**** Input records

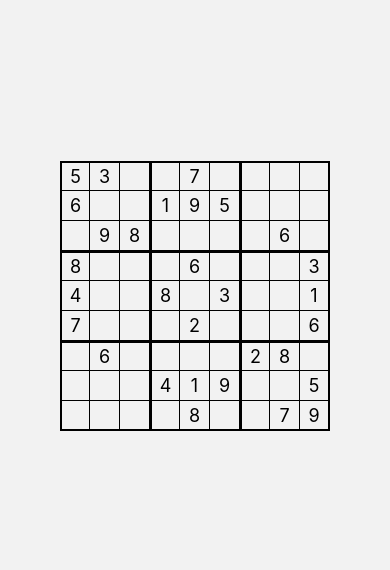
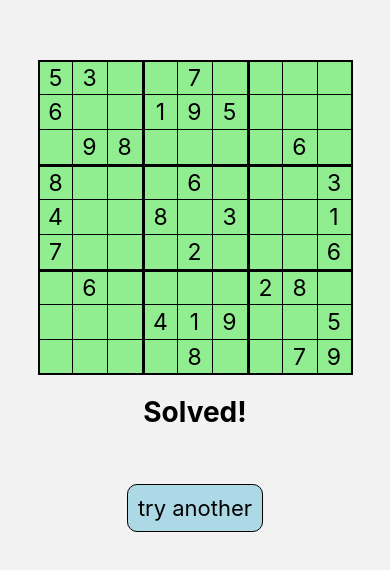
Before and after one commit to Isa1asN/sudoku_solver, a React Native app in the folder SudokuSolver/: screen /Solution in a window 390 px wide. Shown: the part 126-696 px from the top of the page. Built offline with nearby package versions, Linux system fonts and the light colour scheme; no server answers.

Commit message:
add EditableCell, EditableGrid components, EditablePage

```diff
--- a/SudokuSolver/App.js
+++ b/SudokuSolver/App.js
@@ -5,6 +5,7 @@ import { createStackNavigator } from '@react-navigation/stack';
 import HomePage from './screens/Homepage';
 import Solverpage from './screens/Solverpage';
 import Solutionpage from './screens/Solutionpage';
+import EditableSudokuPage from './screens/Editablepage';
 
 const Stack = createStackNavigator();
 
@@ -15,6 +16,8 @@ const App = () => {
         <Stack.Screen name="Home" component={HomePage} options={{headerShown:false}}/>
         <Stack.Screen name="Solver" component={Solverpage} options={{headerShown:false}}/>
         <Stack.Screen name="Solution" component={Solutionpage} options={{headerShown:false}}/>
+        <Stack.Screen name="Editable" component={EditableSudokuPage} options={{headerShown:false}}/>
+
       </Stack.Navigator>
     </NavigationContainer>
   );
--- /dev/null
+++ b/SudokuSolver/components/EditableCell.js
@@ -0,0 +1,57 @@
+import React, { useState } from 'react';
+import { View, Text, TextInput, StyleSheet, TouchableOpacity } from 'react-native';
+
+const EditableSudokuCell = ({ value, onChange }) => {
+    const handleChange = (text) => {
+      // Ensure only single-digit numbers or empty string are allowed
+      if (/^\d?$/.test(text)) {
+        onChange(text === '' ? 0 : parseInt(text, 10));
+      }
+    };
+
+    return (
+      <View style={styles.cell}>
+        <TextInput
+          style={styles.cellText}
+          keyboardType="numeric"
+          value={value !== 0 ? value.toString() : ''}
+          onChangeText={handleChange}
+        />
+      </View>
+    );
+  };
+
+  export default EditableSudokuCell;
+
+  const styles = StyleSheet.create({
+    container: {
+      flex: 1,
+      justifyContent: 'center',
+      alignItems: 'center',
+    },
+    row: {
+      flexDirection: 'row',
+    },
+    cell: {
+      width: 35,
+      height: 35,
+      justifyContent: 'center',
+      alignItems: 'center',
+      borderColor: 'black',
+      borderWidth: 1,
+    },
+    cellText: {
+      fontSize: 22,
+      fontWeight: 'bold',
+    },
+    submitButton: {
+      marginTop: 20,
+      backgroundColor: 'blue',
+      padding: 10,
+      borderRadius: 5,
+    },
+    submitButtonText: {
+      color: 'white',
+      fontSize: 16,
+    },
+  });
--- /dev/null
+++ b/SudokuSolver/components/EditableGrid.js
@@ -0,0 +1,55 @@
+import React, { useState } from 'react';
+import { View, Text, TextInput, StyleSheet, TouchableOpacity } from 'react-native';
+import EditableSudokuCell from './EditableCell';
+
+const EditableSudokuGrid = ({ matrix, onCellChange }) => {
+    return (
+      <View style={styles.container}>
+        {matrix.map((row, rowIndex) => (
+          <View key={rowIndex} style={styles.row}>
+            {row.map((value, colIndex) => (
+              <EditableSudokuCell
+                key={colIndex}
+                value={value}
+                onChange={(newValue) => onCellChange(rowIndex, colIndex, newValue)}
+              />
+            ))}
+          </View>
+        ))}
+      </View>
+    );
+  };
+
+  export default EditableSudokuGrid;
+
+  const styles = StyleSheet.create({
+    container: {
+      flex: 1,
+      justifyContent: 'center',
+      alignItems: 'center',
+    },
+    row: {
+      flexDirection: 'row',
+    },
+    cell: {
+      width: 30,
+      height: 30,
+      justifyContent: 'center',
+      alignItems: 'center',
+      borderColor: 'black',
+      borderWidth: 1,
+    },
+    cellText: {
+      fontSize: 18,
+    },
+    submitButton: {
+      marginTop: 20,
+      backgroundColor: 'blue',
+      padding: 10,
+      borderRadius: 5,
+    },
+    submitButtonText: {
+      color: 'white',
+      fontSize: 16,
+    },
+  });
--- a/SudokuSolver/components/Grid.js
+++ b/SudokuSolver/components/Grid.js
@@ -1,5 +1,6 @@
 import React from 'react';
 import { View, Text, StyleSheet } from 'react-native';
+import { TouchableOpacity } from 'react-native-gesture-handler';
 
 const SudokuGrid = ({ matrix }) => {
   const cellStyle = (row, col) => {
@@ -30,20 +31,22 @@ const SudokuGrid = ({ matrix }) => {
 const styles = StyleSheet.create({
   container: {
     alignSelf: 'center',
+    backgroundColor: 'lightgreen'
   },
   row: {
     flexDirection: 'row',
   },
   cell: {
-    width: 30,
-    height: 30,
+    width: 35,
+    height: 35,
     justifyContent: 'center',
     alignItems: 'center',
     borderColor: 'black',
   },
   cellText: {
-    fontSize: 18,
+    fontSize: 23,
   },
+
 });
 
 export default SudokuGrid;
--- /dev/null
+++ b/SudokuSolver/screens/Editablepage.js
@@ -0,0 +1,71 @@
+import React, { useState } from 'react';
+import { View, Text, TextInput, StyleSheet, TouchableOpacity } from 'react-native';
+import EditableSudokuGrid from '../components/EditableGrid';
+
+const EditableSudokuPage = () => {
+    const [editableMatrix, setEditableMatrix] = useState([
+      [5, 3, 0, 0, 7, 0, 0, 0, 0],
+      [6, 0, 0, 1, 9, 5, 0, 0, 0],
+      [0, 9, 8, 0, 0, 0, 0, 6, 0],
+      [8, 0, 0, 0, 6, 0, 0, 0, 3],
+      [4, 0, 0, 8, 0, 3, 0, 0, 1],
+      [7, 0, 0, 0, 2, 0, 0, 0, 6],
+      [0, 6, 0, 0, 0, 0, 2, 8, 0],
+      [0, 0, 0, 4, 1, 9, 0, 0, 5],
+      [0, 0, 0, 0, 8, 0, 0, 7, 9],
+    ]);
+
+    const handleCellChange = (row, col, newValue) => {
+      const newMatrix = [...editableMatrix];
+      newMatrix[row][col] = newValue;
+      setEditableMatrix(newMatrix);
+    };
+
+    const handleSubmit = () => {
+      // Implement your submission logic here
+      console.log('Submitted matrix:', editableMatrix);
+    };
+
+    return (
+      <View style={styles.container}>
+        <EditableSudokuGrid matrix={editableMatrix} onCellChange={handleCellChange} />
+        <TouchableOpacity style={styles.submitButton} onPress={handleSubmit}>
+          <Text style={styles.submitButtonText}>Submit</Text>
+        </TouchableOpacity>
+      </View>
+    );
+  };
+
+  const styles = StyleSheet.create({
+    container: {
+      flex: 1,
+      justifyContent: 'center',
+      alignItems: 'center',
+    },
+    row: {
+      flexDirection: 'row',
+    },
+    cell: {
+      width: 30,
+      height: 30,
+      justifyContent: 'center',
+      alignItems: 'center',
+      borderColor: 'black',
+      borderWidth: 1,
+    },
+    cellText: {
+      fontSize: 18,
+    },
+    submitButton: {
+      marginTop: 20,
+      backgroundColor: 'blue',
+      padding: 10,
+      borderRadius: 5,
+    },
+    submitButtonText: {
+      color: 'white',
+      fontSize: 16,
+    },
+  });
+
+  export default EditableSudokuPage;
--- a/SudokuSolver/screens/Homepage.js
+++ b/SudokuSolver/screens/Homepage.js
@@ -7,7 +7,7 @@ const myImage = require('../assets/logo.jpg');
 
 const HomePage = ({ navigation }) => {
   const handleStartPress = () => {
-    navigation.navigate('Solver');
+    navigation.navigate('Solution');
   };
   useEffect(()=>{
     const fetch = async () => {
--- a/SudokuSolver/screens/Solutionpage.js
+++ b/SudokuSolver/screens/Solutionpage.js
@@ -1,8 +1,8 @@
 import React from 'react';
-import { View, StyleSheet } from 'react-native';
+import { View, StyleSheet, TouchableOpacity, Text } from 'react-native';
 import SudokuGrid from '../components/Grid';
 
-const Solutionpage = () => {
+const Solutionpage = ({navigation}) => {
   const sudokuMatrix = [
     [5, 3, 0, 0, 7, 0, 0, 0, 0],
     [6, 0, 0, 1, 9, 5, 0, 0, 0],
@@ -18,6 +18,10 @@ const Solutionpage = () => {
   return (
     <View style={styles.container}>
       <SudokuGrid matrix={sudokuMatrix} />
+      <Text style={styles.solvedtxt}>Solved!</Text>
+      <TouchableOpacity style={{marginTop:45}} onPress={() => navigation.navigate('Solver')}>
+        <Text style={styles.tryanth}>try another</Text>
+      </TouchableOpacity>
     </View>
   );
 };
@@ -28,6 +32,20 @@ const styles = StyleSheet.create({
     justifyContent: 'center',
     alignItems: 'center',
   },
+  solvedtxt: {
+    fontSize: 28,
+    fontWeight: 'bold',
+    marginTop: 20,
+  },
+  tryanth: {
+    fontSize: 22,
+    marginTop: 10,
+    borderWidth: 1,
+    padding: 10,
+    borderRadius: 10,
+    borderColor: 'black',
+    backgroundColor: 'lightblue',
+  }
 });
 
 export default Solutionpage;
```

********

» Problem to work on: All lines in the preceding records that hold the word "fontSize" need to be copied.

» Task output:
+      fontSize: 22,
+      fontSize: 16,
+      fontSize: 18,
+      fontSize: 16,
-    fontSize: 18,
+    fontSize: 23,
+      fontSize: 18,
+      fontSize: 16,
+    fontSize: 28,
+    fontSize: 22,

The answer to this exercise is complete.